— EXERCISE REQUIREMENTS —
The response should hold each line from the entries below where "more" is found.

------------

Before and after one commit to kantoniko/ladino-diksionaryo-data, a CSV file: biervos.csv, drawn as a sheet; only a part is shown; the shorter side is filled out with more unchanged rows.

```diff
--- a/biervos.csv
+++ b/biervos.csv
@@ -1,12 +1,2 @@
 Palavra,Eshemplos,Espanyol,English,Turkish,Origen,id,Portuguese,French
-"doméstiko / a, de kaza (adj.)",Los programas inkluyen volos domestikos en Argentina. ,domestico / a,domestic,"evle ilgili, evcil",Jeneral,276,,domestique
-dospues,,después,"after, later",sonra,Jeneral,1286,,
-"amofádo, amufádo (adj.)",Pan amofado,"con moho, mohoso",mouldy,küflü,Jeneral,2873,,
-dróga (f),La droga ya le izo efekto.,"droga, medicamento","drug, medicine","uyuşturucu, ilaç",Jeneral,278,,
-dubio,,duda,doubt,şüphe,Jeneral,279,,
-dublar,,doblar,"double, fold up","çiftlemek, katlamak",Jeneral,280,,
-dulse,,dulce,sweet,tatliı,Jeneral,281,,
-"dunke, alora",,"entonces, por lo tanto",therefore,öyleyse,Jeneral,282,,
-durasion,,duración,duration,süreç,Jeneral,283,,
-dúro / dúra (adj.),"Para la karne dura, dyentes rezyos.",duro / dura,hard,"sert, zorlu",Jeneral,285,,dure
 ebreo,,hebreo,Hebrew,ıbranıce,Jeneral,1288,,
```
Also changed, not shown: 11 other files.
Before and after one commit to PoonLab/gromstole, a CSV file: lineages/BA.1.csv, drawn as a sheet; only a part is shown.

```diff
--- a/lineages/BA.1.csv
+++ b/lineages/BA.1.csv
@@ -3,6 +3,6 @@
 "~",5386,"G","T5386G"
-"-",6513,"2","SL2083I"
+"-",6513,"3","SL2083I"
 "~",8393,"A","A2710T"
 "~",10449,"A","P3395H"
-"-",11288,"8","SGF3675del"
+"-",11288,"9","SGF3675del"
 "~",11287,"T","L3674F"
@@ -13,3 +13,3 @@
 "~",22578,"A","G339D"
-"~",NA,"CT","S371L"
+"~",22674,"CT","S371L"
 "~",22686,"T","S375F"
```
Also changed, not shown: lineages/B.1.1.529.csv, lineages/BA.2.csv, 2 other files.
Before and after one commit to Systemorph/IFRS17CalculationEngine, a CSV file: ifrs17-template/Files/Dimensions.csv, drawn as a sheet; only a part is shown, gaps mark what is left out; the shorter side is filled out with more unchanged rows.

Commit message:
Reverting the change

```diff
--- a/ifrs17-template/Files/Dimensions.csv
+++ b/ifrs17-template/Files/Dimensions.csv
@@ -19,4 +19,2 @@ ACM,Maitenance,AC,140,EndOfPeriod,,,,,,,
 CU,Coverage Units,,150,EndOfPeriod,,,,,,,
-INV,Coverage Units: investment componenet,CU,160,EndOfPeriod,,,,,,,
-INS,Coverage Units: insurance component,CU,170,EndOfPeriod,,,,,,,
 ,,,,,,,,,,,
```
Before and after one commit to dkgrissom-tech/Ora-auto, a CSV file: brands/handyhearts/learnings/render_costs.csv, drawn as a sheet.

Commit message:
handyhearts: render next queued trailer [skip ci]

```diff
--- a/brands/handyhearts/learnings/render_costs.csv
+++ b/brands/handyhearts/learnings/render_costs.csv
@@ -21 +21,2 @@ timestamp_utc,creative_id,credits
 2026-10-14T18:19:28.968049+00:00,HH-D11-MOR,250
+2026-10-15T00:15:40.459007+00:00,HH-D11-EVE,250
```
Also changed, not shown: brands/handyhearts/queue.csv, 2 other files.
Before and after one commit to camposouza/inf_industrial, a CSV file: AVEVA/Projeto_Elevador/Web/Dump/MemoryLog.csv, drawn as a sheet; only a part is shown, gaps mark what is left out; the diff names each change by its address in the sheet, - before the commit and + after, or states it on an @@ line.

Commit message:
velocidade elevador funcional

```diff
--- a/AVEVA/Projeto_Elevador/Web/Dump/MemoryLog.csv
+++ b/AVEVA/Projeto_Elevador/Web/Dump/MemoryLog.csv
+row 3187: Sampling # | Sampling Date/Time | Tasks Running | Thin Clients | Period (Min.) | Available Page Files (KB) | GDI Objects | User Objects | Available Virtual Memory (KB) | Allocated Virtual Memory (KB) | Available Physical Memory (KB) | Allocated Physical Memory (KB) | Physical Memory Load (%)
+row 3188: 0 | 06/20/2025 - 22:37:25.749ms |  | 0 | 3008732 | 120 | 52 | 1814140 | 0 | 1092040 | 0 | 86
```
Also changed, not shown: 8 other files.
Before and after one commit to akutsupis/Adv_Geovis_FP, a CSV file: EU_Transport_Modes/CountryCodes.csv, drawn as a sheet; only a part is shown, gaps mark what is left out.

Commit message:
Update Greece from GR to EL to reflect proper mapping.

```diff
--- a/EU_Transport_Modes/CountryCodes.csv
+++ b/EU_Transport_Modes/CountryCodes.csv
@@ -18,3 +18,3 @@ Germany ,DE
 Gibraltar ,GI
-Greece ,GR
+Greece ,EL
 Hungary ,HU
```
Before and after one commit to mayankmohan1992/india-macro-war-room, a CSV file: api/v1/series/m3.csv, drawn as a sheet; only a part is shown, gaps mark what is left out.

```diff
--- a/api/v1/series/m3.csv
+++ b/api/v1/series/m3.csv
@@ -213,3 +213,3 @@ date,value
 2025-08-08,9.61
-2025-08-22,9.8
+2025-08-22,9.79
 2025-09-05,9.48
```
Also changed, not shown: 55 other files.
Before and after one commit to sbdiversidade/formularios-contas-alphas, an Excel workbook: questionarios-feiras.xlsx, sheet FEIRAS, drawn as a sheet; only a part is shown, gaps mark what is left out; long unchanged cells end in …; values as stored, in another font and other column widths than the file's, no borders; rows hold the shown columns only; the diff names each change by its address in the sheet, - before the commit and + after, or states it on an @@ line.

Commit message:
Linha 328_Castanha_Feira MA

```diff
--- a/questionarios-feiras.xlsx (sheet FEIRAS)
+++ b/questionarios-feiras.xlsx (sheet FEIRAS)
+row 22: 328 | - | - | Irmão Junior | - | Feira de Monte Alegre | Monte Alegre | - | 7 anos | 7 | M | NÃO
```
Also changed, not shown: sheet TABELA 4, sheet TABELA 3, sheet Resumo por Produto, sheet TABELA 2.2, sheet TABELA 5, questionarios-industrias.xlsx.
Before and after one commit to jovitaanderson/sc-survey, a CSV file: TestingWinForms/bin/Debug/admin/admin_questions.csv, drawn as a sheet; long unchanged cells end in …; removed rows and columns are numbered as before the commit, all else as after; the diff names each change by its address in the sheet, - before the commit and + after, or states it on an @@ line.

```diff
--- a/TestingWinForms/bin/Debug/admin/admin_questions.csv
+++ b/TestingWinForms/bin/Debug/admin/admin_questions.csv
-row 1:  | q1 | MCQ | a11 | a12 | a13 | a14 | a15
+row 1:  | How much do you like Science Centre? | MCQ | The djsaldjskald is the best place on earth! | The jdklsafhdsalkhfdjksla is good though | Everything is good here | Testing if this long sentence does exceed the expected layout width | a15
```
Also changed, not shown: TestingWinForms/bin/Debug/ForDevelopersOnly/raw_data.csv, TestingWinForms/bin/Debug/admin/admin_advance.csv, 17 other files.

------------

— ANSWER SPACE —
Before and after one commit to kantoniko/ladino-diksionaryo-data, a CSV file: biervos.csv, drawn as a sheet; only a part is shown; the shorter side is filled out with more unchanged rows.
Before and after one commit to Systemorph/IFRS17CalculationEngine, a CSV file: ifrs17-template/Files/Dimensions.csv, drawn as a sheet; only a part is shown, gaps mark what is left out; the shorter side is filled out with more unchanged rows.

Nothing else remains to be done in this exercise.